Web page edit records
----------------------------------------
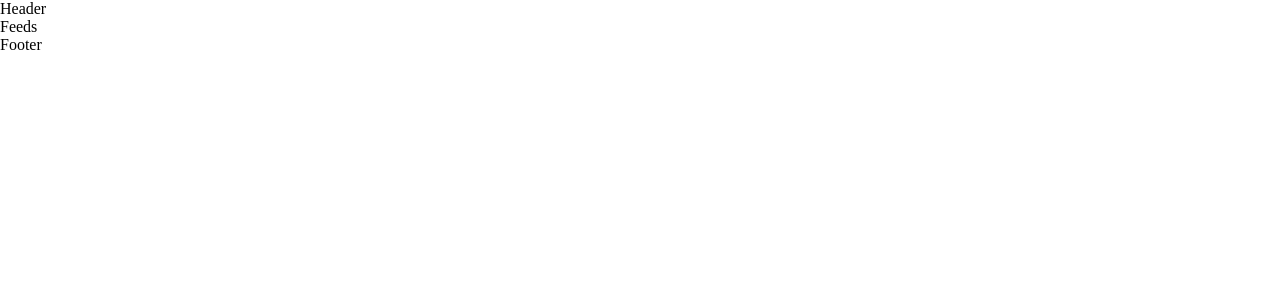
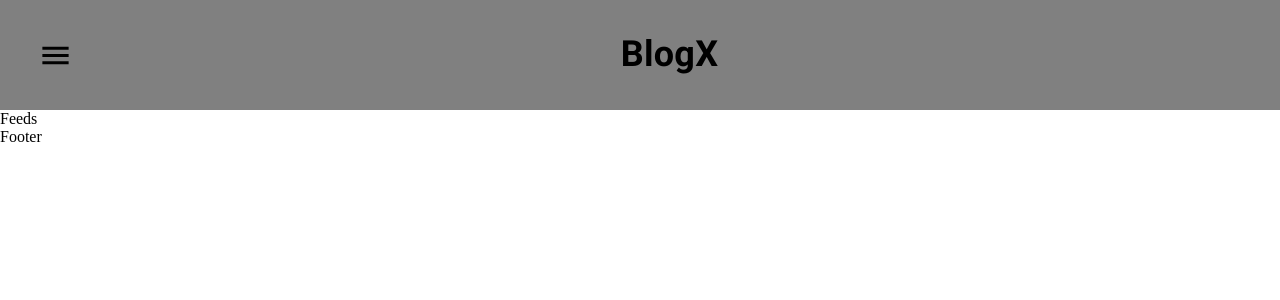
Before and after one commit to Nyamekesse/neuvo, a React (Vite) app in the folder client/: page / in a window 1280 px wide. Shown: the top 300 px of the page. Built offline with nearby package versions, Linux system fonts and the light colour scheme.

Commit message:
added and completed header, added custom theme

```diff
--- /dev/null
+++ b/client/src/Theme/theme.jsx
@@ -0,0 +1,42 @@
+import { createTheme } from "@mui/material/styles";
+
+const theme = createTheme({
+  breakpoints: {
+    values: {
+      mobile_0: 0, //
+      mobile_240: 240,
+      mobile_320: 320,
+      mobile_360: 360,
+      mobile_375: 375,
+      mobile_384: 384,
+      mobile_393: 393,
+      mobile_400: 400,
+      mobile_450: 450,
+      mobile_550: 550,
+      tablet_600: 600, //
+      tablet_650: 650,
+      tablet_688: 688,
+      tablet_769: 768,
+      tablet_800: 800,
+      tablet_834: 834,
+      tablet_840: 840,
+      laptop_1024: 1024, //
+      laptop_1152: 1152,
+      laptop_1280: 1280,
+      desktop_1440: 1440, //
+    },
+  },
+  components: {
+    MuiIconButton: {
+      styleOverrides: {
+        root: {
+          backgroundColor: "transparent",
+          borderRadius: "50%",
+          color: "#000",
+        },
+      },
+    },
+  },
+});
+
+export default theme;
--- a/client/src/components/Header/index.jsx
+++ b/client/src/components/Header/index.jsx
@@ -1,7 +1,30 @@
 import React from "react";
+import { Container, Title } from "./style";
+import MenuIcon from "@mui/icons-material/Menu";
+import { IconButton, Typography } from "@mui/material";
 
 const Header = () => {
-  return <div>Header</div>;
+  return (
+    <>
+      <Container>
+        <IconButton size="large">
+          <MenuIcon fontSize="large" />
+        </IconButton>
+
+        <Title>
+          <Typography
+            variant="h6"
+            component={"h1"}
+            align={"center"}
+            fontWeight={700}
+            fontSize={36}
+          >
+            BlogX
+          </Typography>
+        </Title>
+      </Container>
+    </>
+  );
 };
 
 export default Header;
--- /dev/null
+++ b/client/src/components/Header/style.jsx
@@ -0,0 +1,15 @@
+import { styled } from "@mui/material/styles";
+import Box from "@mui/material/Box";
+
+export const Container = styled(Box)(({ theme }) => ({
+  width: "100%",
+  padding: "2%",
+  display: "flex",
+  flexDirection: "row",
+  alignItems: "center",
+  backgroundColor: "gray",
+}));
+
+export const Title = styled(Box)(({ theme }) => ({
+  width: "100%",
+}));
--- a/client/src/main.jsx
+++ b/client/src/main.jsx
@@ -2,10 +2,15 @@ import React from "react";
 import ReactDOM from "react-dom/client";
 import App from "./App";
 import { BrowserRouter } from "react-router-dom";
+import { ThemeProvider } from "@mui/material/styles";
+import theme from "./Theme/theme";
+
 ReactDOM.createRoot(document.getElementById("root")).render(
   <React.StrictMode>
-    <BrowserRouter>
-      <App />
-    </BrowserRouter>
+    <ThemeProvider theme={theme}>
+      <BrowserRouter>
+        <App />
+      </BrowserRouter>
+    </ThemeProvider>
   </React.StrictMode>
 );
```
----------------------------------------
▶ **WORK INSTRUCTIONS**:
Could you write out every record exactly, leaving the pictures out?

▶ **RESPONSE AREA**:
Before and after one commit to Nyamekesse/neuvo, a React (Vite) app in the folder client/: page / in a window 1280 px wide. Shown: the top 300 px of the page. Built offline with nearby package versions, Linux system fonts and the light colour scheme.

Commit message:
added and completed header, added custom theme

```diff
--- /dev/null
+++ b/client/src/Theme/theme.jsx
@@ -0,0 +1,42 @@
+import { createTheme } from "@mui/material/styles";
+
+const theme = createTheme({
+  breakpoints: {
+    values: {
+      mobile_0: 0, //
+      mobile_240: 240,
+      mobile_320: 320,
+      mobile_360: 360,
+      mobile_375: 375,
+      mobile_384: 384,
+      mobile_393: 393,
+      mobile_400: 400,
+      mobile_450: 450,
+      mobile_550: 550,
+      tablet_600: 600, //
+      tablet_650: 650,
+      tablet_688: 688,
+      tablet_769: 768,
+      tablet_800: 800,
+      tablet_834: 834,
+      tablet_840: 840,
+      laptop_1024: 1024, //
+      laptop_1152: 1152,
+      laptop_1280: 1280,
+      desktop_1440: 1440, //
+    },
+  },
+  components: {
+    MuiIconButton: {
+      styleOverrides: {
+        root: {
+          backgroundColor: "transparent",
+          borderRadius: "50%",
+          color: "#000",
+        },
+      },
+    },
+  },
+});
+
+export default theme;
--- a/client/src/components/Header/index.jsx
+++ b/client/src/components/Header/index.jsx
@@ -1,7 +1,30 @@
 import React from "react";
+import { Container, Title } from "./style";
+import MenuIcon from "@mui/icons-material/Menu";
+import { IconButton, Typography } from "@mui/material";
 
 const Header = () => {
-  return <div>Header</div>;
+  return (
+    <>
+      <Container>
+        <IconButton size="large">
+          <MenuIcon fontSize="large" />
+        </IconButton>
+
+        <Title>
+          <Typography
+            variant="h6"
+            component={"h1"}
+            align={"center"}
+            fontWeight={700}
+            fontSize={36}
+          >
+            BlogX
+          </Typography>
+        </Title>
+      </Container>
+    </>
+  );
 };
 
 export default Header;
--- /dev/null
+++ b/client/src/components/Header/style.jsx
@@ -0,0 +1,15 @@
+import { styled } from "@mui/material/styles";
+import Box from "@mui/material/Box";
+
+export const Container = styled(Box)(({ theme }) => ({
+  width: "100%",
+  padding: "2%",
+  display: "flex",
+  flexDirection: "row",
+  alignItems: "center",
+  backgroundColor: "gray",
+}));
+
+export const Title = styled(Box)(({ theme }) => ({
+  width: "100%",
+}));
--- a/client/src/main.jsx
+++ b/client/src/main.jsx
@@ -2,10 +2,15 @@ import React from "react";
 import ReactDOM from "react-dom/client";
 import App from "./App";
 import { BrowserRouter } from "react-router-dom";
+import { ThemeProvider } from "@mui/material/styles";
+import theme from "./Theme/theme";
+
 ReactDOM.createRoot(document.getElementById("root")).render(
   <React.StrictMode>
-    <BrowserRouter>
-      <App />
-    </BrowserRouter>
+    <ThemeProvider theme={theme}>
+      <BrowserRouter>
+        <App />
+      </BrowserRouter>
+    </ThemeProvider>
   </React.StrictMode>
 );
```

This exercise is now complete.